First, Matt Lalonde Ph.D's video "The Science Behind the Paleolithic Diet."
The title of this post comes from Matt Lalonde. As mentioned in Keep 'em tight., about 10% of healthy blood donors have antibodies in their blood to something that shouldn't be in their blood - gliadin. How do gliadin fragments get into the blood? Compromised gut integrity (a.k.a. Leaky gut).
It's possible to repair compromised gut integrity, as mentioned in the above post. In the meantime, it's advisable to avoid "problem proteins" and eat only "safe proteins". Which proteins are the problem?
1) Prolamines: Prolamines are a group of plant storage proteins having a high proline content and found in the seeds of cereal grains: wheat (gliadin), barley (hordein), rye (secalin), corn (zein), sorghum (kafirin) and as a minor protein, avenin in oats.
2) Casein: Of the six major protein types in cow's milk, four are casein proteins
and the other two are whey proteins. The caseins usually make up about
80% of the protein in cow's milk. Cheese is ~100% caseins. As Matt said, caseins are also high in proline. Whey is rapidly digested (which is why it's used by bodybuilders post-workout) so it's pretty safe.
3) Anything that makes you feel ill: As everyone is different, this could be anything (peanuts, eggs, shellfish, tomatoes etc). If "X" makes you feel ill, stop eating "X" until your gut is working 100% correctly. There's a possibility that your gut will never work 100% correctly. Which proteins are safe?
Rice, quinoa & amaranth contain generally safe proteins. Properly-cooked legumes (peas, beans & lentils) contain generally safe proteins. Seeds contain generally safe proteins, but most types are very high in omega-6 fats (except for chia & linseeds). Tubers, root veggies & buckwheat contain pretty safe proteins. Meats & fish contain pretty safe proteins.

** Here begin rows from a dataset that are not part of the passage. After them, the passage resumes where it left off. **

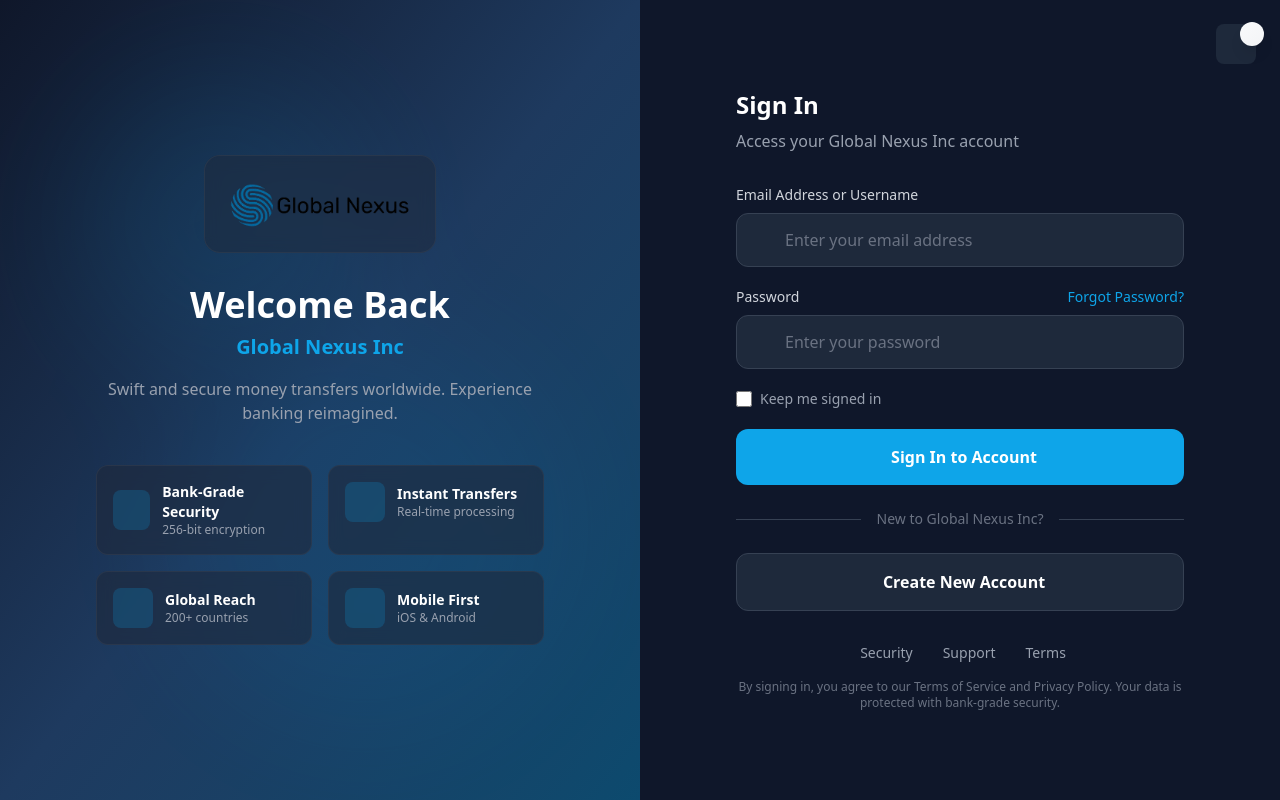
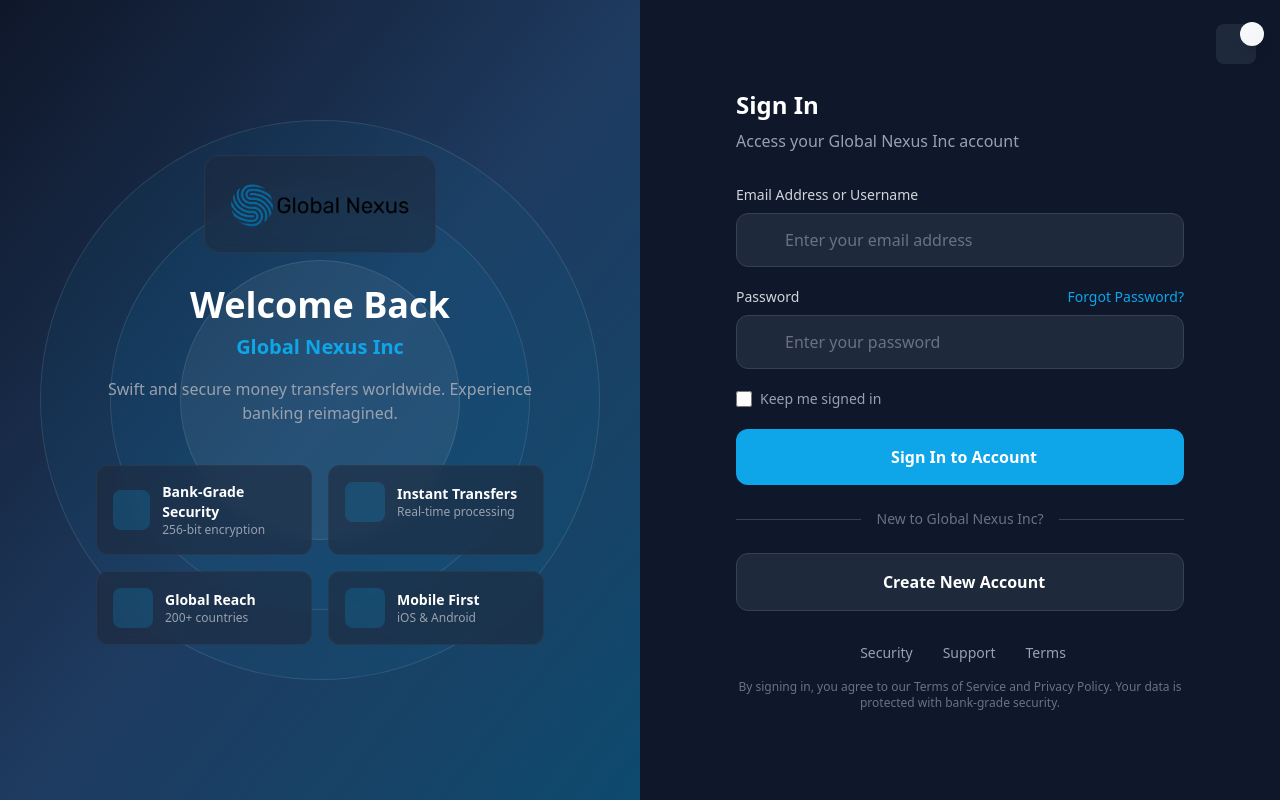
Before and after one commit to kipkiruigideon/globalnexusincorp, a Next.js app: page /login in a window 1280 px wide. Built offline with nearby package versions, Linux system fonts and the light colour scheme; no server answers; some icons are missing.

Commit message:
Circles: centered random-drift float animation on login and register panels

```diff
--- a/src/app/globals.css
+++ b/src/app/globals.css
@@ -215,3 +215,27 @@ body {
 .animate-float-medium { animation: float-medium 10s ease-in-out infinite; }
 .animate-float-fast { animation: float-fast 8s ease-in-out infinite; }
 .animate-float-reverse { animation: float-reverse 14s ease-in-out infinite; }
+
+/* Centered floating circles (keep translate(-50%, -50%) so they stay centered while drifting) */
+@keyframes float-center-1 {
+  0%, 100% { transform: translate(-50%, -50%) scale(1); }
+  20% { transform: translate(calc(-50% + 28px), calc(-50% - 34px)) scale(1.04); }
+  45% { transform: translate(calc(-50% - 32px), calc(-50% - 12px)) scale(0.97); }
+  70% { transform: translate(calc(-50% + 16px), calc(-50% + 30px)) scale(1.03); }
+}
+@keyframes float-center-2 {
+  0%, 100% { transform: translate(-50%, -50%) scale(1); }
+  30% { transform: translate(calc(-50% - 40px), calc(-50% + 26px)) scale(1.06); }
+  55% { transform: translate(calc(-50% + 34px), calc(-50% + 8px)) scale(0.94); }
+  80% { transform: translate(calc(-50% - 14px), calc(-50% - 30px)) scale(1.02); }
+}
+@keyframes float-center-3 {
+  0%, 100% { transform: translate(-50%, -50%) scale(1); }
+  18% { transform: translate(calc(-50% + 42px), calc(-50% + 18px)) scale(1.08); }
+  42% { transform: translate(calc(-50% - 24px), calc(-50% - 40px)) scale(0.9); }
+  68% { transform: translate(calc(-50% + 20px), calc(-50% + 36px)) scale(1.05); }
+  88% { transform: translate(calc(-50% - 36px), calc(-50% - 8px)) scale(0.96); }
+}
+.animate-float-center-1 { animation: float-center-1 13s ease-in-out infinite; }
+.animate-float-center-2 { animation: float-center-2 17s ease-in-out infinite; }
+.animate-float-center-3 { animation: float-center-3 11s ease-in-out infinite; }
--- a/src/app/login/page.tsx
+++ b/src/app/login/page.tsx
@@ -53,10 +53,11 @@ export default function LoginPage() {
 
       {/* Left Panel - Branding */}
       <div className="hidden lg:flex lg:w-1/2 bg-gradient-to-br from-[#0f172a] via-[#1e3a5f] to-[#0c4a6e] flex-col items-center justify-center p-12 relative overflow-hidden">
-        {/* Background Pattern */}
-        <div className="absolute inset-0 opacity-10">
-          <div className="absolute top-20 left-20 w-72 h-72 bg-[#0ea5e9] rounded-full filter blur-3xl"></div>
-          <div className="absolute bottom-20 right-20 w-96 h-96 bg-[#0284c7] rounded-full filter blur-3xl"></div>
+        {/* Animated floating circles */}
+        <div className="absolute inset-0 pointer-events-none overflow-hidden">
+          <div className="absolute top-1/2 left-1/2 w-[560px] h-[560px] bg-[#0ea5e9]/[0.05] border border-white/10 rounded-full animate-float-center-1"></div>
+          <div className="absolute top-1/2 left-1/2 w-[420px] h-[420px] bg-[#0ea5e9]/[0.06] border border-white/10 rounded-full animate-float-center-2"></div>
+          <div className="absolute top-1/2 left-1/2 w-[280px] h-[280px] bg-white/[0.06] border border-white/10 rounded-full animate-float-center-3"></div>
         </div>
 
         <div className="relative z-10 text-center max-w-md">
--- a/src/app/register/page.tsx
+++ b/src/app/register/page.tsx
@@ -149,9 +149,9 @@ export default function RegisterPage() {
       <div className="hidden lg:flex lg:w-[45%] flex-col justify-center items-center p-12 bg-gradient-to-br from-[#0f172a] via-[#1e3a5f] to-[#0c4a6e] relative overflow-hidden">
         {/* Animated floating circles */}
         <div className="absolute inset-0 pointer-events-none overflow-hidden">
-          <div className="absolute top-1/2 left-1/2 -translate-x-1/2 -translate-y-1/2 w-[560px] h-[560px] bg-[#0ea5e9]/[0.05] border border-white/10 rounded-full animate-float-slow"></div>
-          <div className="absolute top-1/2 left-1/2 -translate-x-1/2 -translate-y-1/2 w-[420px] h-[420px] bg-[#0ea5e9]/[0.06] border border-white/10 rounded-full animate-float-medium"></div>
-          <div className="absolute top-1/2 left-1/2 -translate-x-1/2 -translate-y-1/2 w-[280px] h-[280px] bg-white/[0.06] border border-white/10 rounded-full animate-float-fast"></div>
+          <div className="absolute top-1/2 left-1/2 w-[560px] h-[560px] bg-[#0ea5e9]/[0.05] border border-white/10 rounded-full animate-float-center-1"></div>
+          <div className="absolute top-1/2 left-1/2 w-[420px] h-[420px] bg-[#0ea5e9]/[0.06] border border-white/10 rounded-full animate-float-center-2"></div>
+          <div className="absolute top-1/2 left-1/2 w-[280px] h-[280px] bg-white/[0.06] border border-white/10 rounded-full animate-float-center-3"></div>
         </div>
         {/* Logo */}
         <div className="mb-8 bg-white/10 backdrop-blur-sm rounded-2xl p-6 relative z-10 hover:scale-105 transition-transform duration-300">
```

Pigging-out on safe proteins, (resulting in significant amounts of incompletely-digested proteins reaching the lower intestine) is asking for trouble. Ditto for eating excessive amounts of fruit with or shortly after eating safe proteins, as this increases the speed of peristalsis, which increases the amount of incompletely-digested proteins reaching the lower intestine.
That's all for now. If anything else comes to mind (or if you come up with a bright idea), I'll add it.